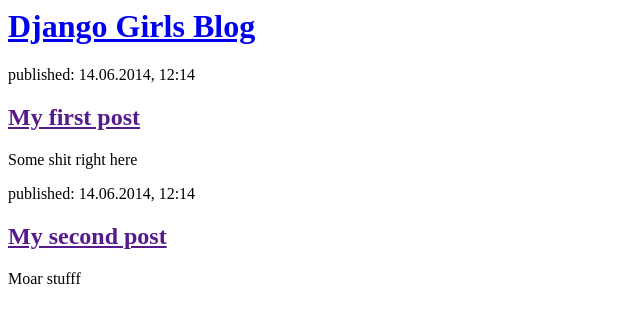
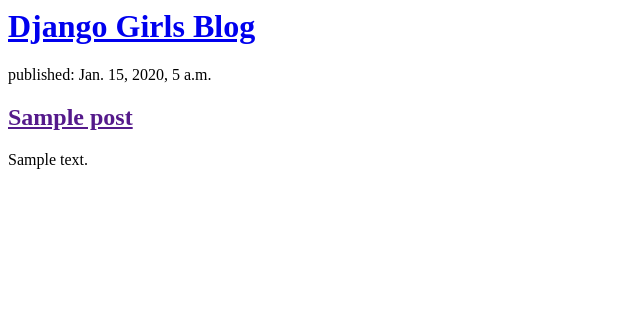
Before and after one commit to deatonjm/my-fourth-blog, a Django app: template blog/templates/blog/post_list.html in a window 1280 px wide. Shown: the top 323 px of the page, without its empty margins (0-640 px from the left). Run offline with Django 3.2, Linux system fonts and the light colour scheme; the template is opened without the code that fills it: values that come from a table or form of the project are taken from there, others are empty; tables that the repository leaves empty hold one stand-in row (values such as "Sample post").

Commit message:
Modified templates to display posts from database.

```diff
--- a/blog/templates/blog/post_list.html
+++ b/blog/templates/blog/post_list.html
@@ -6,15 +6,12 @@
 		<div>
 			<h1><a href="/">Django Girls Blog</a></h1>
 		</div>
-		<div>
-			<p>published: 14.06.2014, 12:14</p>
-			<h2><a href="">My first post</a></h2>
-			<p>Some shit right here</p>
-		</div>
-		<div>
-			<p>published: 14.06.2014, 12:14</p>
-			<h2><a href="">My second post</a></h2>
-			<p>Moar stufff</p>
-		</div>
+		{% for post in posts %}
+			<div>
+				<p>published: {{ post.published_date }}</p>
+				<h2><a href="">{{ post.title }}</a></h2>
+				<p>{{ post.text | linebreaksbr }}</p>
+			</div>
+		{% endfor %}
 	</body>
 </html>
--- a/blog/views.py
+++ b/blog/views.py
@@ -1,4 +1,7 @@
 from django.shortcuts import render
+from django.utils import timezone
+from .models import Post
 
 def post_list(request):
-	return render(request, 'blog/post_list.html', {})
+	posts = Post.objects.filter(published_date__lte=timezone.now()).order_by('published_date')
+	return render(request, 'blog/post_list.html', {'posts': posts})
```
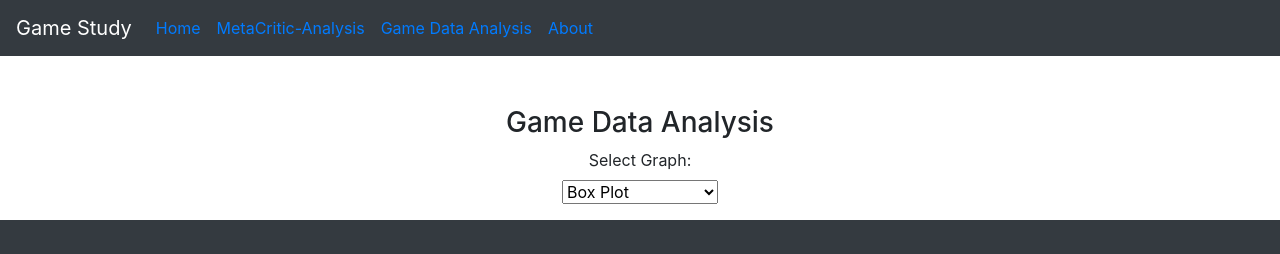
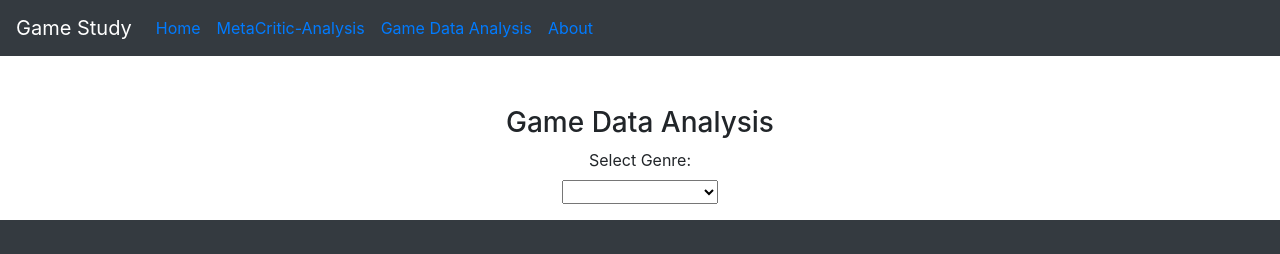
Before and after one commit to ravenusmc/game_study, a Vue app in the folder client/: page /gamedata in a window 1280 px wide. Shown: the top 254 px of the page. Built offline with nearby package versions, Linux system fonts and the light colour scheme.

Commit message:
minor change

```diff
--- a/client/src/components/gamedata/GameDataForm.vue
+++ b/client/src/components/gamedata/GameDataForm.vue
@@ -2,7 +2,7 @@
   <div>
     <form class="contact-form" @change="changeSelectedGraph">
       <div class="form-group">
-        <label for="party">Select Graph:</label>
+        <label for="party">Select Genre:</label>
         <select v-model="selectedGraph">
           <option disabled value="">Please select one</option>
           <option v-for="graph in Graphs" :key="graph" :value="graph">
@@ -22,8 +22,8 @@ export default {
   name: "AnalysisForm",
   data() {
     return {
-      Graphs: ["Box Plot","Histogram", "Scatter Plot"],
-      selectedGraph: "Box Plot",
+      Genres: [],
+      selectedGenre: "Box Plot",
     };
   },
   methods: {
```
##########
AIM OF THE EXERCISE: Exactly as written, restate the listing above with its pictures omitted.

ANSWER BELOW:
Before and after one commit to deatonjm/my-fourth-blog, a Django app: template blog/templates/blog/post_list.html in a window 1280 px wide. Shown: the top 323 px of the page, without its empty margins (0-640 px from the left). Run offline with Django 3.2, Linux system fonts and the light colour scheme; the template is opened without the code that fills it: values that come from a table or form of the project are taken from there, others are empty; tables that the repository leaves empty hold one stand-in row (values such as "Sample post").

Commit message:
Modified templates to display posts from database.

```diff
--- a/blog/templates/blog/post_list.html
+++ b/blog/templates/blog/post_list.html
@@ -6,15 +6,12 @@
 		<div>
 			<h1><a href="/">Django Girls Blog</a></h1>
 		</div>
-		<div>
-			<p>published: 14.06.2014, 12:14</p>
-			<h2><a href="">My first post</a></h2>
-			<p>Some shit right here</p>
-		</div>
-		<div>
-			<p>published: 14.06.2014, 12:14</p>
-			<h2><a href="">My second post</a></h2>
-			<p>Moar stufff</p>
-		</div>
+		{% for post in posts %}
+			<div>
+				<p>published: {{ post.published_date }}</p>
+				<h2><a href="">{{ post.title }}</a></h2>
+				<p>{{ post.text | linebreaksbr }}</p>
+			</div>
+		{% endfor %}
 	</body>
 </html>
--- a/blog/views.py
+++ b/blog/views.py
@@ -1,4 +1,7 @@
 from django.shortcuts import render
+from django.utils import timezone
+from .models import Post
 
 def post_list(request):
-	return render(request, 'blog/post_list.html', {})
+	posts = Post.objects.filter(published_date__lte=timezone.now()).order_by('published_date')
+	return render(request, 'blog/post_list.html', {'posts': posts})
```
Before and after one commit to ravenusmc/game_study, a Vue app in the folder client/: page /gamedata in a window 1280 px wide. Shown: the top 254 px of the page. Built offline with nearby package versions, Linux system fonts and the light colour scheme.

Commit message:
minor change

```diff
--- a/client/src/components/gamedata/GameDataForm.vue
+++ b/client/src/components/gamedata/GameDataForm.vue
@@ -2,7 +2,7 @@
   <div>
     <form class="contact-form" @change="changeSelectedGraph">
       <div class="form-group">
-        <label for="party">Select Graph:</label>
+        <label for="party">Select Genre:</label>
         <select v-model="selectedGraph">
           <option disabled value="">Please select one</option>
           <option v-for="graph in Graphs" :key="graph" :value="graph">
@@ -22,8 +22,8 @@ export default {
   name: "AnalysisForm",
   data() {
     return {
-      Graphs: ["Box Plot","Histogram", "Scatter Plot"],
-      selectedGraph: "Box Plot",
+      Genres: [],
+      selectedGenre: "Box Plot",
     };
   },
   methods: {
```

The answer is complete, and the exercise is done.